_YOUR GOAL_
The full set of entries below, restated word for word and stripped of images, is the expected result.

------ STUDY MATERIAL ------

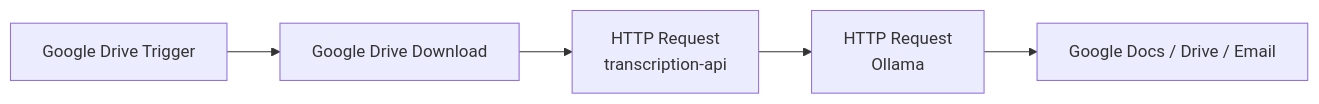
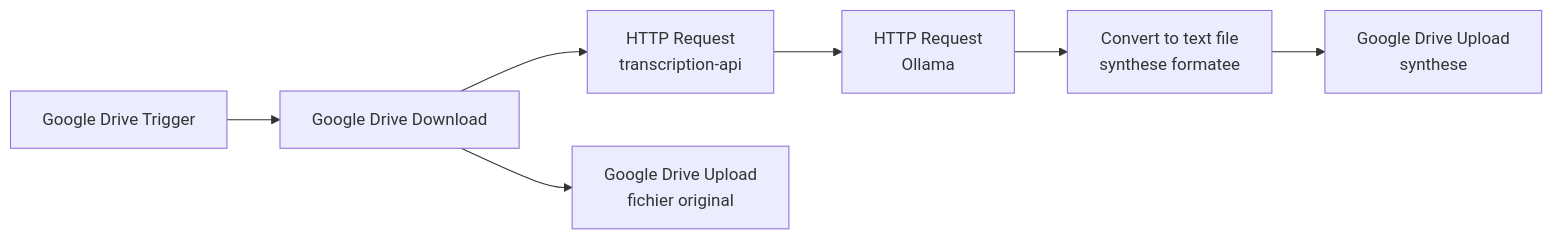
Before and after one commit to souhak00/transcription-api: the diagram in N8N_OLLAMA_WORKFLOW.md, drawn with Mermaid. The commit also changed other lines of this file and 3 other files, not shown here.

Commit message:
Update n8n workflow for original transcription and AI summary outputs

````diff
--- a/N8N_OLLAMA_WORKFLOW.md
+++ b/N8N_OLLAMA_WORKFLOW.md
@@ -58,10 +60,14 @@
 ```mermaid
 flowchart LR
     DriveTrigger["Google Drive Trigger"]
     DriveDownload["Google Drive Download"]
     Transcription["HTTP Request<br/>transcription-api"]
     Ollama["HTTP Request<br/>Ollama"]
-    Save["Google Docs / Drive / Email"]
+    UploadOriginal["Google Drive Upload<br/>fichier original"]
+    Convert["Convert to text file<br/>synthese formatee"]
+    UploadSummary["Google Drive Upload<br/>synthese"]
 
-    DriveTrigger --> DriveDownload --> Transcription --> Ollama --> Save
+    DriveTrigger --> DriveDownload
+    DriveDownload --> UploadOriginal
+    DriveDownload --> Transcription --> Ollama --> Convert --> UploadSummary
 ```
````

------

_RESULT_
Before and after one commit to souhak00/transcription-api: the diagram in N8N_OLLAMA_WORKFLOW.md, drawn with Mermaid. The commit also changed other lines of this file and 3 other files, not shown here.

Commit message:
Update n8n workflow for original transcription and AI summary outputs

````diff
--- a/N8N_OLLAMA_WORKFLOW.md
+++ b/N8N_OLLAMA_WORKFLOW.md
@@ -58,10 +60,14 @@
 ```mermaid
 flowchart LR
     DriveTrigger["Google Drive Trigger"]
     DriveDownload["Google Drive Download"]
     Transcription["HTTP Request<br/>transcription-api"]
     Ollama["HTTP Request<br/>Ollama"]
-    Save["Google Docs / Drive / Email"]
+    UploadOriginal["Google Drive Upload<br/>fichier original"]
+    Convert["Convert to text file<br/>synthese formatee"]
+    UploadSummary["Google Drive Upload<br/>synthese"]
 
-    DriveTrigger --> DriveDownload --> Transcription --> Ollama --> Save
+    DriveTrigger --> DriveDownload
+    DriveDownload --> UploadOriginal
+    DriveDownload --> Transcription --> Ollama --> Convert --> UploadSummary
 ```
````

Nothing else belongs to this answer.